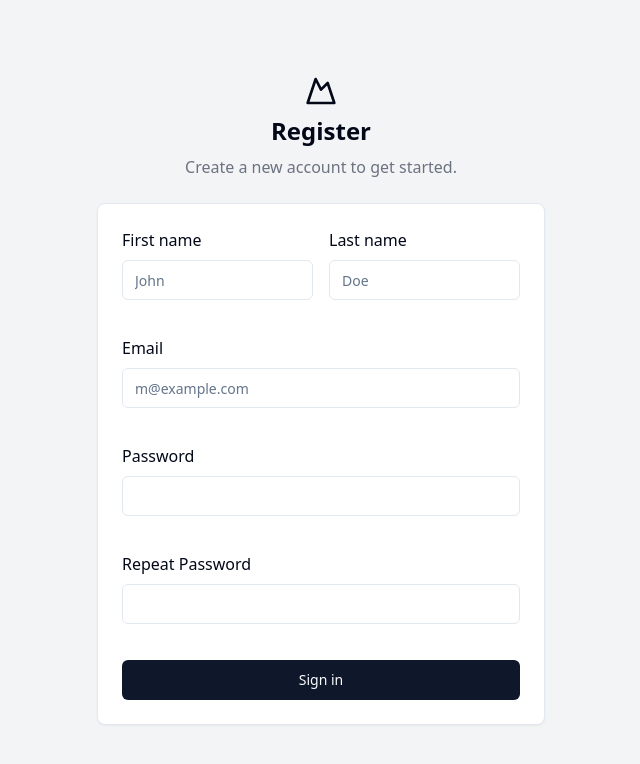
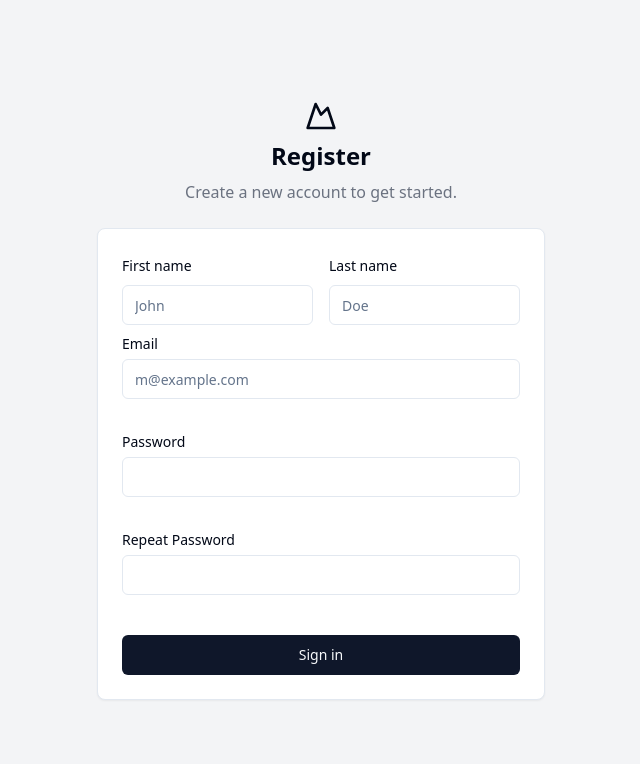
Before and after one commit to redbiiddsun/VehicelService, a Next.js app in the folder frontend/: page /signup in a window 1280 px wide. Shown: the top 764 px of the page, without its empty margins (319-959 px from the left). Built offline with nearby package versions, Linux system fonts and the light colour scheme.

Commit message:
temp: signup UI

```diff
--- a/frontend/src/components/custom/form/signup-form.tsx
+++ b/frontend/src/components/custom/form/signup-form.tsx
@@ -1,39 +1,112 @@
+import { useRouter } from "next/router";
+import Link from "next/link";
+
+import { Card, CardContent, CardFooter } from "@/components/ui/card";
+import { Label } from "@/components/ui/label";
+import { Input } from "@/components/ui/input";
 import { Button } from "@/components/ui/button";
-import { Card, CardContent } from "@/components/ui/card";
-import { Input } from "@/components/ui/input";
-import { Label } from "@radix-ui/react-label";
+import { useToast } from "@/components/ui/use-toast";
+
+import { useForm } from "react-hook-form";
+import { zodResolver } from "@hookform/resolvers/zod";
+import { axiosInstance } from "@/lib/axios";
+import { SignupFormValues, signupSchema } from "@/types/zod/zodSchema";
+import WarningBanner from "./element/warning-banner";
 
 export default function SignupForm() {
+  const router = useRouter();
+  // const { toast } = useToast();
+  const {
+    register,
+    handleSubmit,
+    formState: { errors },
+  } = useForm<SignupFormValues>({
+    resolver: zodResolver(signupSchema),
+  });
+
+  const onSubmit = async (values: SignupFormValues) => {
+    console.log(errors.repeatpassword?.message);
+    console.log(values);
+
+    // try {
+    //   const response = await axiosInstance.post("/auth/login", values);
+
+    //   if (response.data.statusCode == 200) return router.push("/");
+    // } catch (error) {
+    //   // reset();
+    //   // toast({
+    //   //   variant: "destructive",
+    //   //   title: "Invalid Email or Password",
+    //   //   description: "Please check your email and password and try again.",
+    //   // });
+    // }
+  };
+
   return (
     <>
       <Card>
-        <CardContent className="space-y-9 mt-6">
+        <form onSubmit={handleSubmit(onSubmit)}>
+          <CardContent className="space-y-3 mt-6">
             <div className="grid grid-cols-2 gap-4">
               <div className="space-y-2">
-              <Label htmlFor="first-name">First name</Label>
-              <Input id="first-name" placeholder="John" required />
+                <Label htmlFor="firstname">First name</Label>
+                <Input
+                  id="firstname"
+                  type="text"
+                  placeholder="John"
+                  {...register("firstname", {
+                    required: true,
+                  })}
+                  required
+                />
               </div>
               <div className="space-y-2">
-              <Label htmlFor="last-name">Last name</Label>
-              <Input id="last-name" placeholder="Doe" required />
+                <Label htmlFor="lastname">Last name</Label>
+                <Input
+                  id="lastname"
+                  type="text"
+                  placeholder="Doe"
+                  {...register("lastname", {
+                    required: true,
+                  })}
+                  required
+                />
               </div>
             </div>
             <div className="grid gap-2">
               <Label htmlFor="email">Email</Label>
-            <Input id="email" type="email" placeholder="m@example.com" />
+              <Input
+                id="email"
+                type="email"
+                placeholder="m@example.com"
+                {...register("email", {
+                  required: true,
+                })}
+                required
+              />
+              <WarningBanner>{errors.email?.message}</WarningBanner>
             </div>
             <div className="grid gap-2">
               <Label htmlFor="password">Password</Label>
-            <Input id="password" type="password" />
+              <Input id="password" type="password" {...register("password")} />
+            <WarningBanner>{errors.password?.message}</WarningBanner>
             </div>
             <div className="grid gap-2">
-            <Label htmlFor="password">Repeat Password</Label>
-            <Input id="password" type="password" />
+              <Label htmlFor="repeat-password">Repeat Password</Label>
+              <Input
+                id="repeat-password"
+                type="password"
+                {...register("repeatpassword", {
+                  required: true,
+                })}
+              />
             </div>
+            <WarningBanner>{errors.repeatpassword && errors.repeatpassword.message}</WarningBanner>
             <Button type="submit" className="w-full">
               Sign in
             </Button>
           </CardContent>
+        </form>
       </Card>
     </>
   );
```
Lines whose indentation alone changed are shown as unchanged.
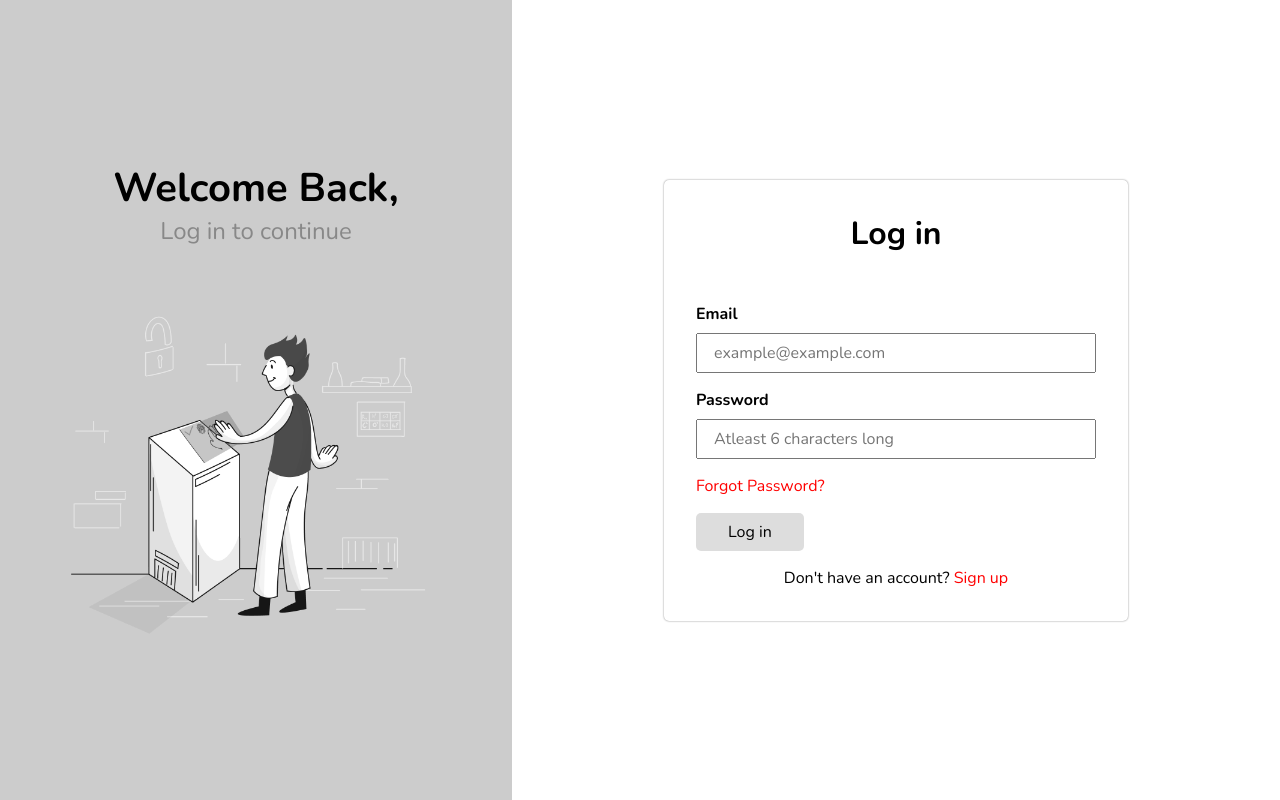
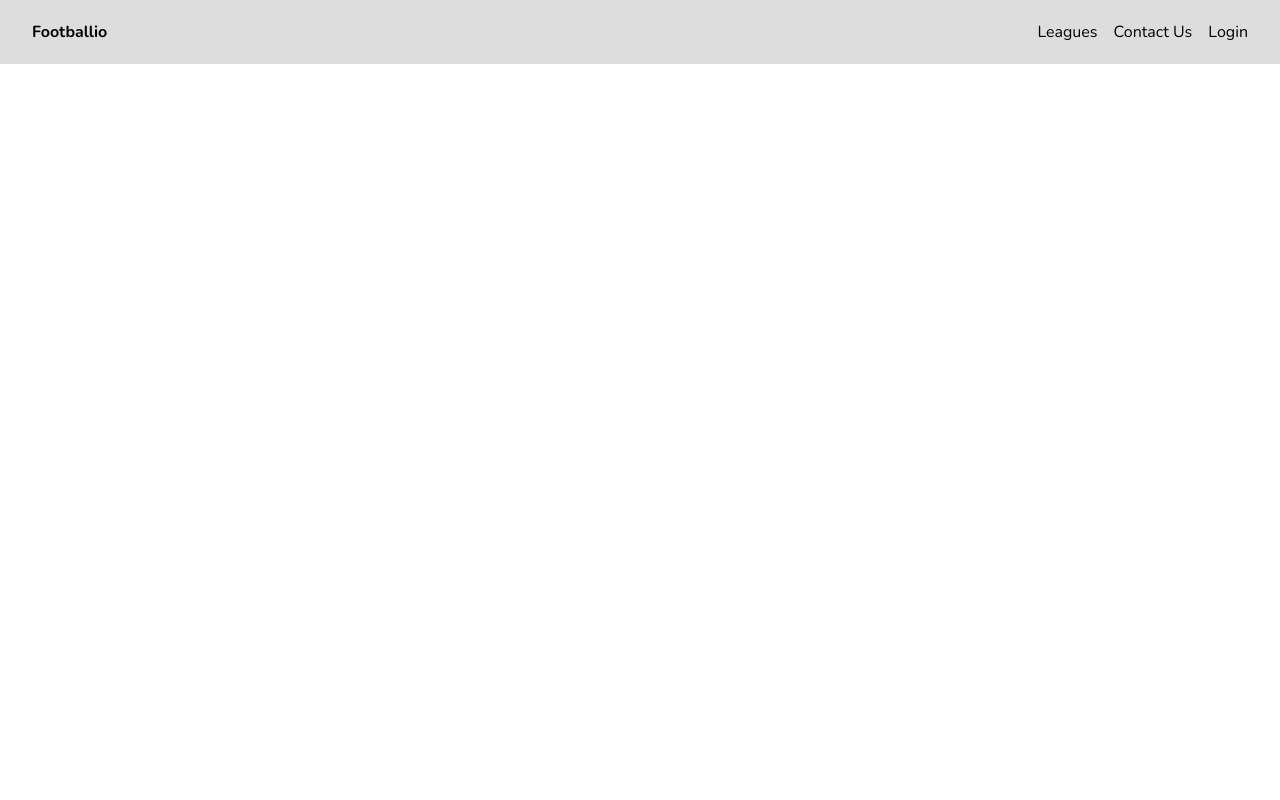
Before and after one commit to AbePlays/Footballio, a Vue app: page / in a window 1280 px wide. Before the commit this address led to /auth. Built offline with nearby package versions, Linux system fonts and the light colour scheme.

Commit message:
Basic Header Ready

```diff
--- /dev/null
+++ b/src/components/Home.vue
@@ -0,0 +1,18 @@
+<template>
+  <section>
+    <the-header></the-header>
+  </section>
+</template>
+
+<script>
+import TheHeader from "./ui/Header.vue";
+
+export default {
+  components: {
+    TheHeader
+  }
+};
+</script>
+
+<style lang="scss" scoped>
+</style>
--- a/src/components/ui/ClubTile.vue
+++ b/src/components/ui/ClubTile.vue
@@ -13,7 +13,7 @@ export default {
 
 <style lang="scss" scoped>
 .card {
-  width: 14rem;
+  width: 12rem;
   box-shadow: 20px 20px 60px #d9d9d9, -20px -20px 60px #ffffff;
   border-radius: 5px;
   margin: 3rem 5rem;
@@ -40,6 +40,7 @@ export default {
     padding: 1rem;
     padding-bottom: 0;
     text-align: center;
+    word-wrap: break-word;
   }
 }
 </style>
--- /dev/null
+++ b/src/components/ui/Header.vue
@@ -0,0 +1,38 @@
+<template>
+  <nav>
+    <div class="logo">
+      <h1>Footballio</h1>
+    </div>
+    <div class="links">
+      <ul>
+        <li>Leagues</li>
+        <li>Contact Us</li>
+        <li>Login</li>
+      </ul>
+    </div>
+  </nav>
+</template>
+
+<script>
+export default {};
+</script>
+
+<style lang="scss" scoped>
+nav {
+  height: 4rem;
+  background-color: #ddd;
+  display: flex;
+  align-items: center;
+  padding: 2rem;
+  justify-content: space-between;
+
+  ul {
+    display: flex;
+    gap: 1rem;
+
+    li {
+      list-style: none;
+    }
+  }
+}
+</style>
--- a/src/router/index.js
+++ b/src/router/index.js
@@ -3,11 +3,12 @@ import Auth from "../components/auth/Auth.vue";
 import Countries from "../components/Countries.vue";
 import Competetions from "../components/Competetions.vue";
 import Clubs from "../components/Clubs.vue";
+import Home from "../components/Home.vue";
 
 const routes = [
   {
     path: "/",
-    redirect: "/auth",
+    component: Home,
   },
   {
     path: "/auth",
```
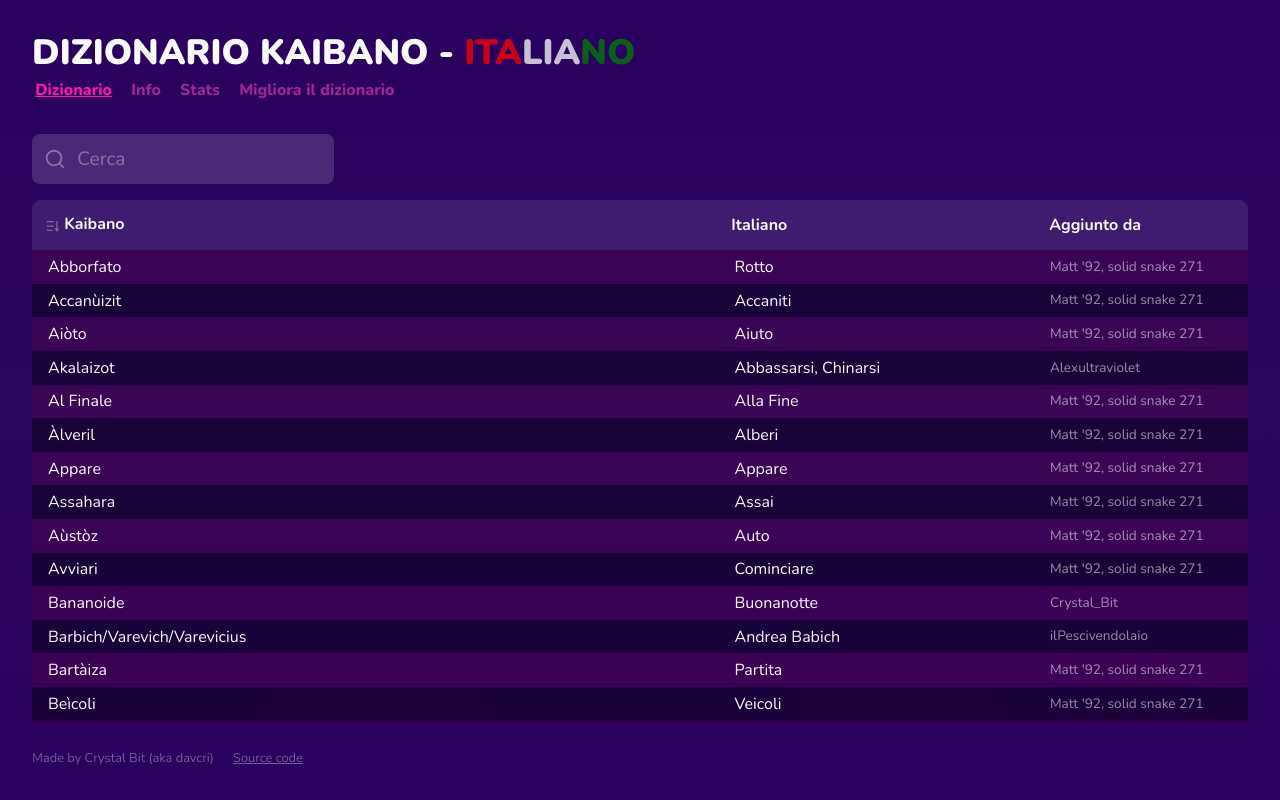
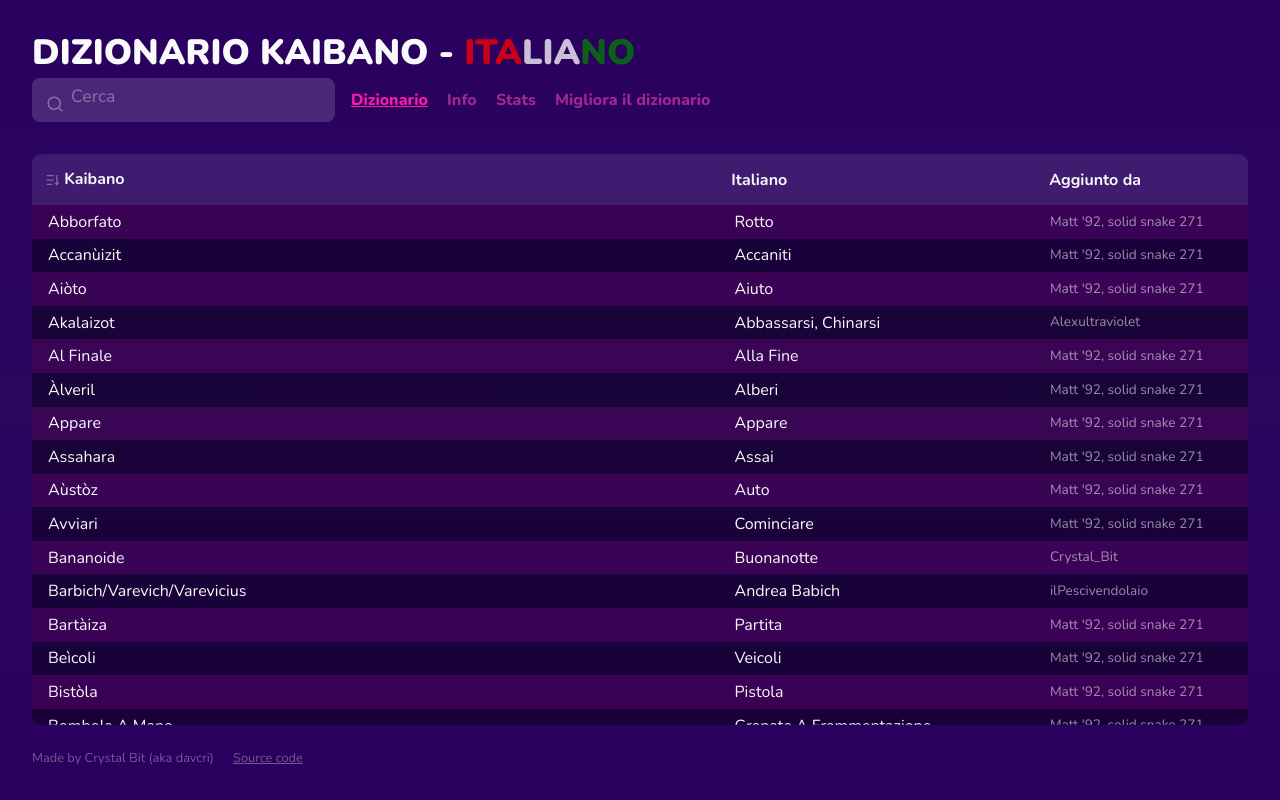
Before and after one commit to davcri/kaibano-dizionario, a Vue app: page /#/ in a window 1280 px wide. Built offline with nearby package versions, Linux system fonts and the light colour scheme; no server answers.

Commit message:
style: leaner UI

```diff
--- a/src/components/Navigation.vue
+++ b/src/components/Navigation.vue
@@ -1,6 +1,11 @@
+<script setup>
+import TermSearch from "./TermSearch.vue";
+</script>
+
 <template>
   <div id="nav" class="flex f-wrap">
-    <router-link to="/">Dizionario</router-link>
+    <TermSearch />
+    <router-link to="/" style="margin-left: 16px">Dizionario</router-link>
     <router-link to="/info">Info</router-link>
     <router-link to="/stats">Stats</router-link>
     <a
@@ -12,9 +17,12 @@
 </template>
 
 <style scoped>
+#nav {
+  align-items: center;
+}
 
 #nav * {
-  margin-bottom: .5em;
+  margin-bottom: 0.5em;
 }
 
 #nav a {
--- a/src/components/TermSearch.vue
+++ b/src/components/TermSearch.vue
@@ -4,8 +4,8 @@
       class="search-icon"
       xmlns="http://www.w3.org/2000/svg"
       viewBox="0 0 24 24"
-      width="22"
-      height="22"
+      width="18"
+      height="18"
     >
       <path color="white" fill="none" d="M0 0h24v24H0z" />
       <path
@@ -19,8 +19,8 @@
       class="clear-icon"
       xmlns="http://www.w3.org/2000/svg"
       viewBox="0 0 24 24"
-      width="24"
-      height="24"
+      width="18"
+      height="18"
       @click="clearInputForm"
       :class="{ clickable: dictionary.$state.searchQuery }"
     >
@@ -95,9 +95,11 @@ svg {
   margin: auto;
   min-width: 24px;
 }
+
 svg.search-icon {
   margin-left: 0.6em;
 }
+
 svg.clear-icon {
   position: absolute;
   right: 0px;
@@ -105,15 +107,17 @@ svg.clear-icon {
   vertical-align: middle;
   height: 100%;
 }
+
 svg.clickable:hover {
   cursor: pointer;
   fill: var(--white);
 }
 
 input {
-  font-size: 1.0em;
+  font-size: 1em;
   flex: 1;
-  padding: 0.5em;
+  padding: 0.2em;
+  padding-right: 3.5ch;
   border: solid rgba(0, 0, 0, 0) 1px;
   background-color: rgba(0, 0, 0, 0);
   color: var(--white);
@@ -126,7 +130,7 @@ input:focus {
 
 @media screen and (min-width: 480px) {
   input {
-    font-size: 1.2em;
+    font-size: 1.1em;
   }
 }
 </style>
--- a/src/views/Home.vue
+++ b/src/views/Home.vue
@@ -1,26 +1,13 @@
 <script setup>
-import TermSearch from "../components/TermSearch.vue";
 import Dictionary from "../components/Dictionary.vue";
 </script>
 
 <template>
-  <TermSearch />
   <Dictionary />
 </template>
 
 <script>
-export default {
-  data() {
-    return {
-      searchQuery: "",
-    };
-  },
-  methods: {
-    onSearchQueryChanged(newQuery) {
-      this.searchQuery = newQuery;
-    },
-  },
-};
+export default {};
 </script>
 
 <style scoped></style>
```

══════════

Copy out each line of the data that holds the string "scoped".

+<style lang="scss" scoped>
 <style lang="scss" scoped>
+<style lang="scss" scoped>
 <style scoped>
 <style scoped></style>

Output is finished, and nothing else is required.